More tablets than personal computers (PCs) will be shipped in the last quarter of this year, according to forecasts from research firm IDC. By 2015, tablets will overtake full-year PCs shipments by a smidge, and by 2017, they will outsell their clunkier counterparts by five to four.
This was inevitable. Tablets already outsell laptops in the US and China; that is set to go global this year. Tablets also drive more web traffic than mobile phones, of which there are many, many more. The reason tablets are so popular is that they finally give consumers the choice of not owning a full-featured computer.

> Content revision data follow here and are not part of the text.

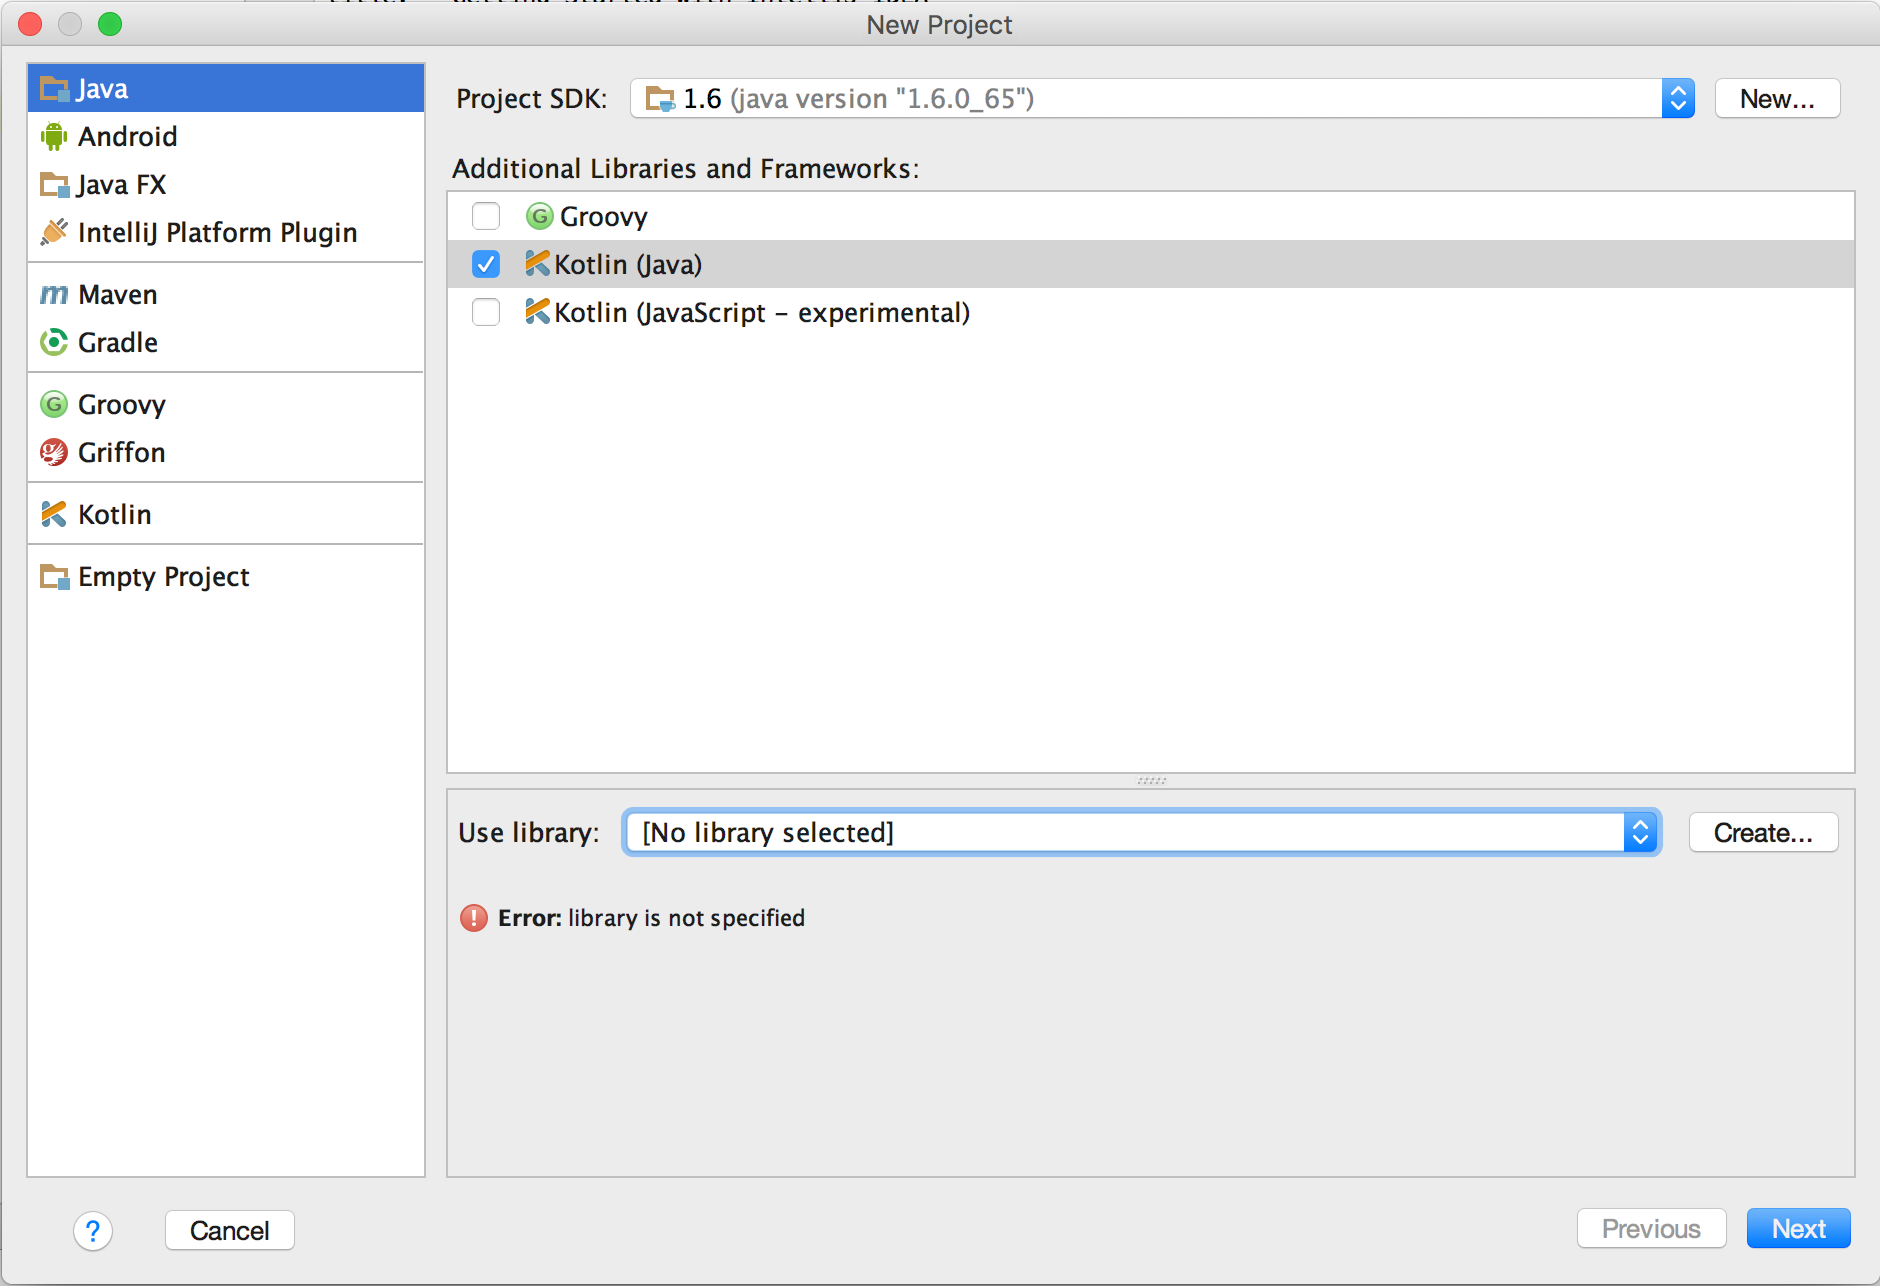
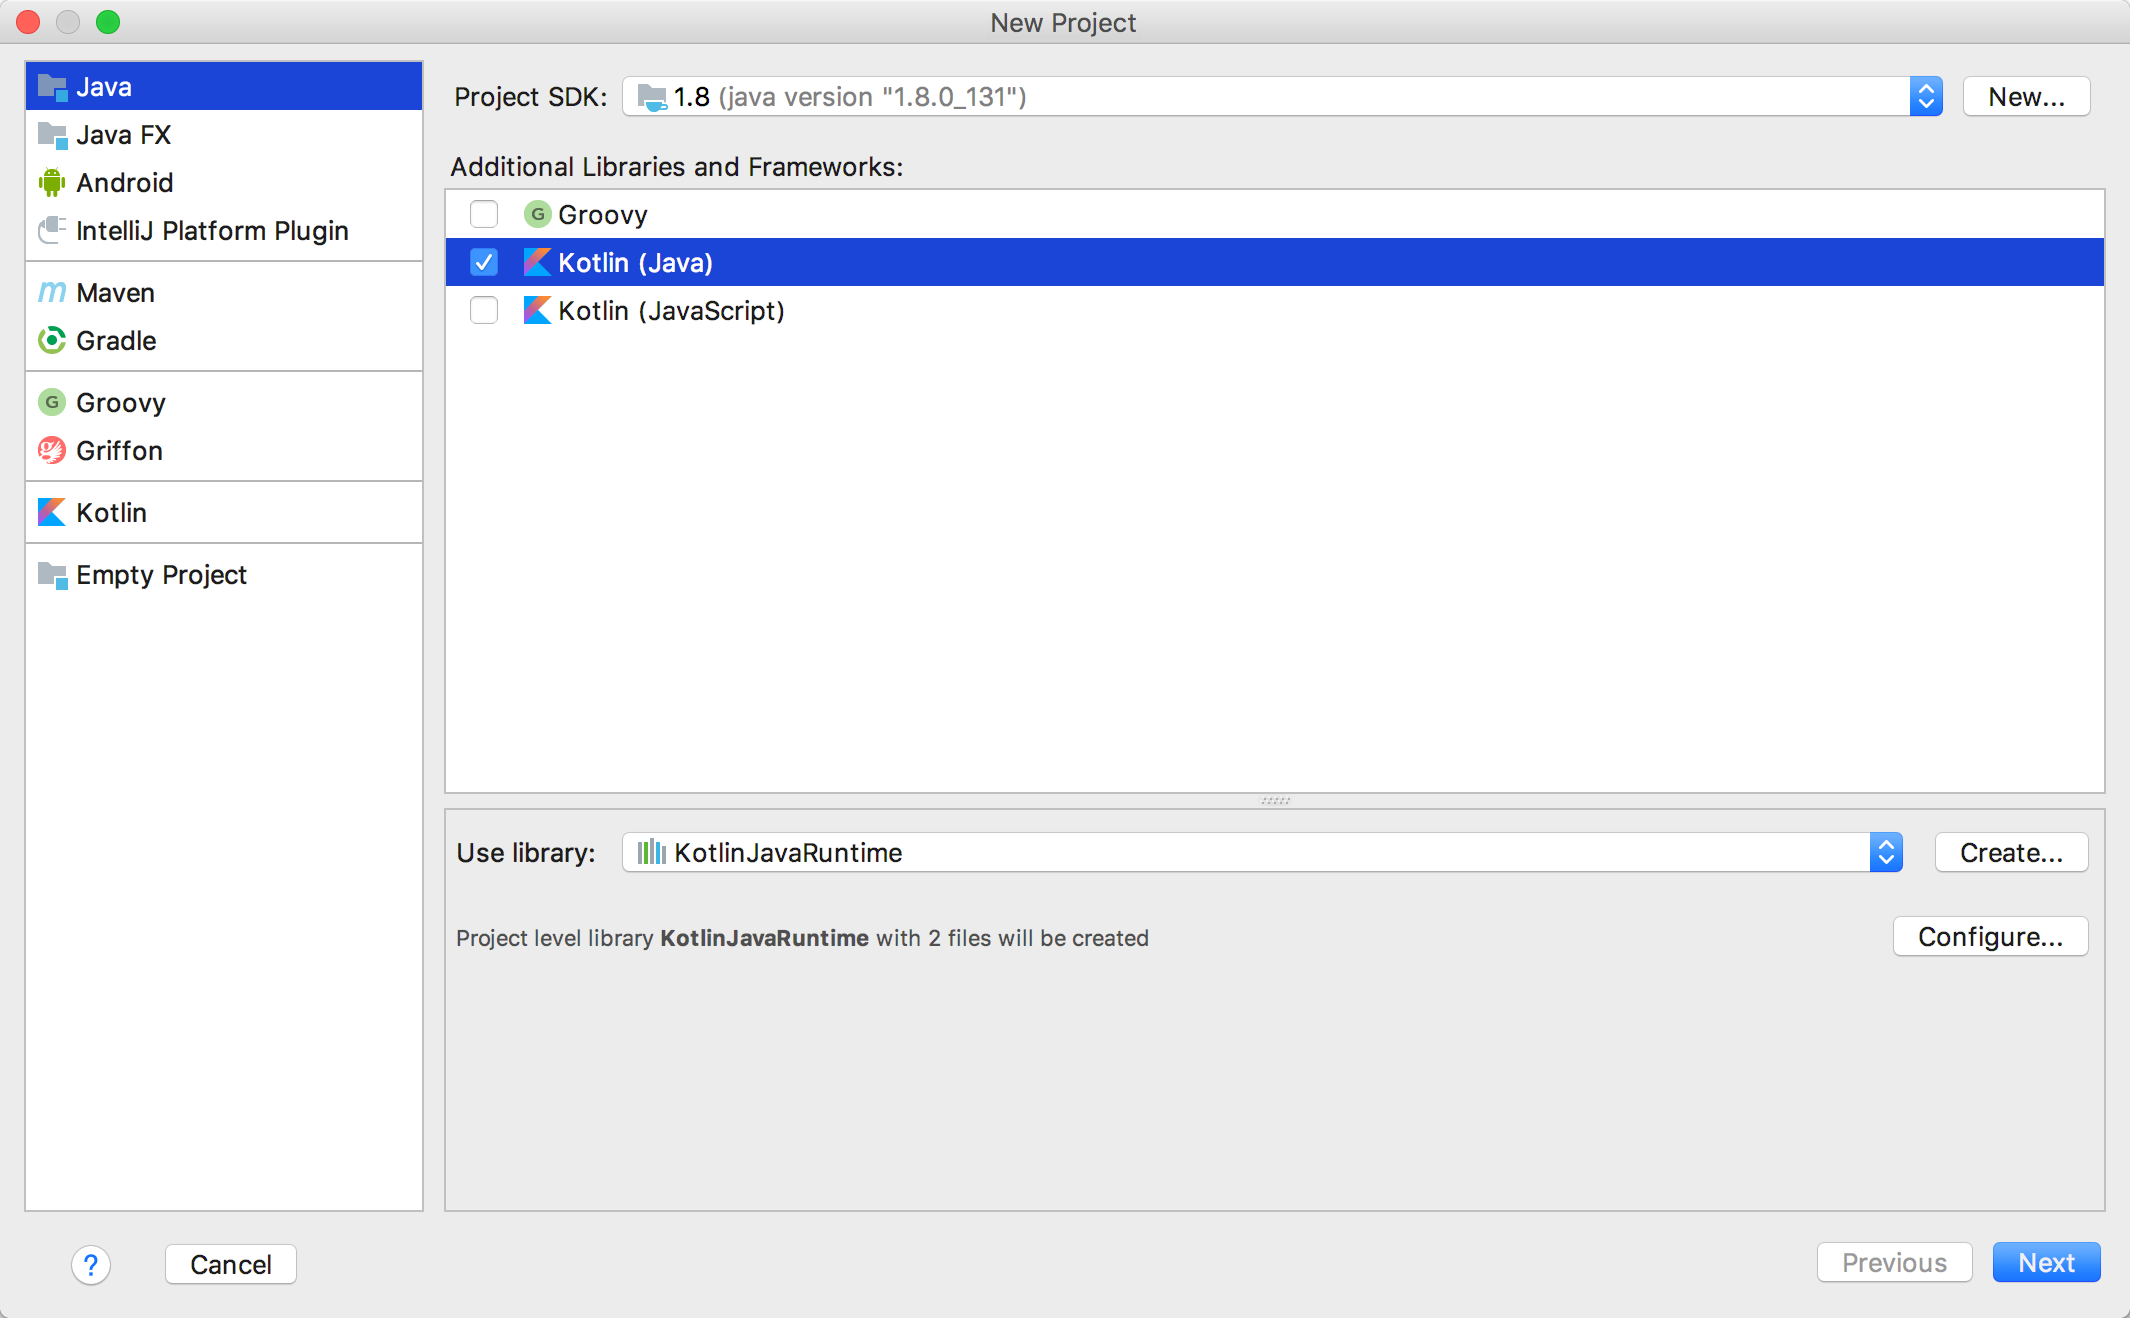
Update Getting Started with IntelliJ IDEA tutorial

Changed region(s): [[0.0, 0.0, 1.0, 0.9331], [0.0, 0.902, 1.0, 1.0], [0.0309, 0.9331, 0.0617, 0.9642]]

diff --git a/pages/docs/tutorials/getting-started.md b/pages/docs/tutorials/getting-started.md
@@ -4,33 +4,23 @@ layout: tutorial
 title:  "Getting Started with IntelliJ IDEA"
 description: "This tutorial walks you through creating a simple Hello World application using IntelliJ IDEA."
 authors: Hadi Hariri, Roman Belov
-date: 2015-11-02
+date: 2017-05-04
 showAuthorInfo: false
 ---
 ### Setting up the environment
-In this tutorial we're going to use IntelliJ IDEA. You can download the free [Open Source Community Edition][intellijdownload] from [JetBrains][jetbrains].
+In this tutorial we're going to use IntelliJ IDEA.
 For instructions on how to compile and execute Kotlin applications using the command line compiler, see [Working with the Command Line Compiler][getting_started_command_line].
 
 If you are new to the JVM and Java, check out the [JVM Minimal Survival Guide](http://hadihariri.com/2013/12/29/jvm-minimal-survival-guide-for-the-dotnet-developer/). If you are new to IntelliJ IDEA, check out the [The IntelliJ IDEA Minimal Survival Guide](http://hadihariri.com/2014/01/06/intellij-idea-minimal-survival-guide/).
 
-1. **Kotlin is shipped with IntelliJ IDEA 15** ([download][intellijdownload]).
-
-   To use Kotlin with the [previous versions][oldintellijdownload] or Android Studio, we need to manually install the latest Kotlin Plugin.
-   Under **Preferences (OSX) or Settings (Windows/Linux) > Plugins > Browse Repositories** type **Kotlin** to find the Kotlin plugin. Click **Install** and follow the instructions.
-
-   ![Kotlin Plugin]({{ url_for('tutorial_img', filename='getting-started/install_kotlin_plugin.png') }})
-
-
+1. **Install a recent version of IntelliJ IDEA**. Kotlin is bundled with IntelliJ IDEA
+   starting from version 15. You can download the free [Community Edition][intellijdownload] from [JetBrains][jetbrains].
 
 2. Create a New Project. We select Java Module and select the SDK. Kotlin works with JDK 1.6+. Also, select the *Kotlin (Java)* checkbox.
 
    ![Kotlin New Project]({{ url_for('tutorial_img', filename='getting-started/new_project_step1.png') }})
 
-3. Then we click the *Create* button to specify the Kotlin runtime. We can either copy it to our project folder or use the bundle from the plugin.
-
-   ![Kotlin Select Technologies]({{ url_for('tutorial_img', filename='getting-started/kotlin_java.png') }})
-
-4. Give our project a name on the next step.
+3. Give our project a name on the next step.
 
    ![Kotlin Project Name]({{ url_for('tutorial_img', filename='getting-started/project_name.png') }})
 
@@ -61,6 +51,5 @@ If you are new to the JVM and Java, check out the [JVM Minimal Survival Guide](h
 Congratulations! We now have our first application running.
 
 [intellijdownload]: http://www.jetbrains.com/idea/download/index.html
-[oldintellijdownload]: https://confluence.jetbrains.com/display/IntelliJIDEA/Previous+IntelliJ+IDEA+Releases
 [jetbrains]: http://www.jetbrains.com
 [getting_started_command_line]: command-line.html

Think about this way: The music industry long relied on the format of an album to pad out the few good songs with some filler tunes, which could then be sold at a decent price. Since singles tended to be priced at a premium relative to an album, buyers paid a few dollars more for the whole set instead. Then iTunes came along and destroyed that model by selling every song at 99 cents. No more premium, no more bundling.
The same thing is happening to computing. Most people do not need full-service computers to accomplish their day-to-day tasks. Reading, emails, entertainment, and communication can all be easily carried out without a keyboard or mouse. A desktop is useful in an office environment, and a laptop is great for work on the move. But for everything else, a tablet will suffice. If you need a keyboard, you can buy one at a marginal cost. Ditto a mouse. It’s still cheaper than buying a full-fledged computer. As with budget airlines, there is no need to pay for accoutrements you don’t need.
Indeed, just as budget airlines spawned new add-ons that would never have existed on full-service airlines (priority boarding, for example), the tablet (and the smartphone) are spawning a new generation of peripherals that depend on it to serve as a hub for their existence. Witness the smartwatch, eyeglasses, TV controllers, and camera lenses. Little surprise, then, that PCs are becoming a niche market. It was past time.